Australia rolls out world's first plain cigarette pack law
First-of-its-kind measure introduced in effort to strip cigarettes of associations of glamour and stop youngsters from striking up habit
A law forcing tobacco firms to sell cigarettes in plain packets came into effect in Australia yesterday in an effort to strip any glamour from smoking and prevent young people from taking up the habit.
The new law, the first of its kind anywhere in the world, came into force despite a vigorous legal challenge by big tobacco, which argued that the legislation infringed its intellectual property rights by banning trademarks.
All cigarettes will now have to be sold in identical, olive-brown packets bearing the same typeface and largely covered with graphic health warnings.
A cashier at a Sydney newsagent said many customers reported finding the new packaging, which must feature graphic images such as a gangrenous foot, mouth cancer or a skeletal man dying of cancer, off-putting.

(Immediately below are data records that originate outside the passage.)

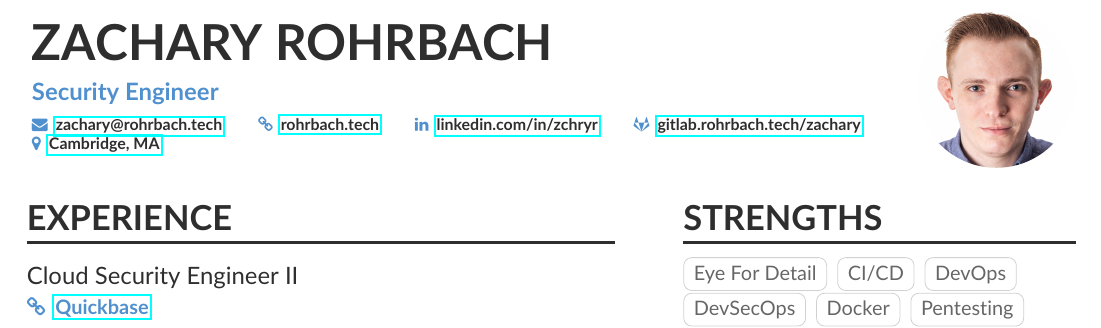
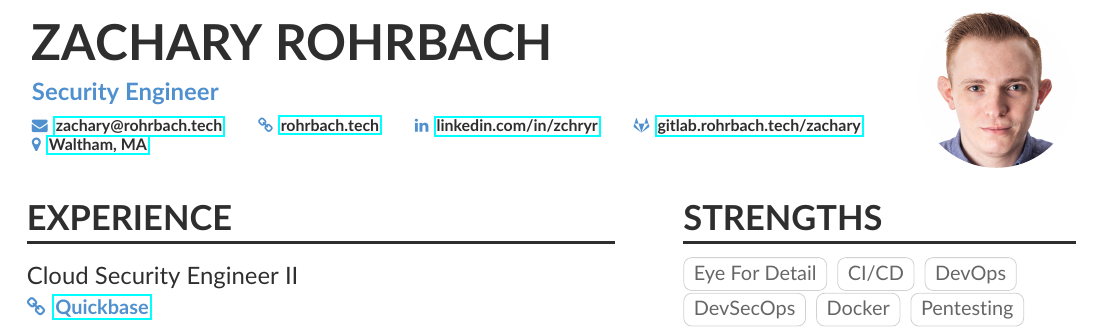
Before and after one commit to zchryr/resume, a LaTeX CV (cv.tex): part of page 1 of 2, cut so that both start at the same text. Compiled offline with pdfLaTeX.

Commit message:
Updated address.

```diff
--- a/cv.tex
+++ b/cv.tex
@@ -41,7 +41,7 @@
   \homepage{\href{https://rohrbach.tech}{rohrbach.tech}}
   \linkedin{\href{https://www.linkedin.com/in/zchryr/}{linkedin.com/in/zchryr}}
   \gitlab{\href{https://gitlab.rohrbach.tech/zachary/}{gitlab.rohrbach.tech/zachary}} \\
-  \location{\href{https://goo.gl/maps/bSZmU23okPiGhCCq7}{Cambridge, MA}}
+  \location{\href{https://goo.gl/maps/bSZmU23okPiGhCCq7}{Waltham, MA}}
   %% You MUST add the academicons option to \documentclass
 }
 
```
Also changed, not shown: resume.tex (+1 -1 lines).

Sanjid Amatya, a cashier at a Sydney newsagent, said smokers were asking to pick and choose the images on their packets.
"Some of them don't care what the picture is," Amatya said.
Another retailer, Anas Hasan, said the most preferred packs pictured a hand stubbing out a cigarette.
Some smokers were buying cigarette cases so they did not have to look at the images.
"They hate it. I smoke and I hate it," he said of the new packaging.
The packages make it hard to tell brands apart, complicating deliveries and adding to costs.
"It used to take me an hour to unload a delivery, now it takes me four hours," said James Yu, who runs the King of the Pack tobacconist in Sydney. "The government should have just banned them altogether and then we'd go OK, fine, we're done, we'll shut up shop," he said.
Others say the laws have boosted their business.
Sandra Ha of Zico Import, a small family business, said demand for cigarette cases, silicon covers to mask the unpalatable packages, had shot up.
Ha said Zico had sold up to 6,000 to wholesale outlets and was awaiting new stock. "This is good business for us."
Anti-smoking campaigners have welcomed the new law.
Stafford Sanders from Action on Smoking and Health (ASH) Australia said that research had suggested people would be put off by the packaging. "It's likely to make people more aware of the health warnings," he said.
The tobacco industry, which lobbied hard against the law, has shifted its focus to potential copycat legislation elsewhere. Ukraine, Honduras and the Dominican Republic have filed complaints with the World Trade Organisation, funded by the tobacco industry, claiming the law unfairly restricts trade, although their trade with Australia is minimal.
Many smokers in Australia remain defiant.
"The pictures don't affect me. I just ignore them. You just grab a smoke and put it away," said Victor El Hage as he purchased a pack with a photograph of a mouth tumour. "Honestly, there's only one reason I'd stop, and that's my little girl."
Additional reporting by Reuters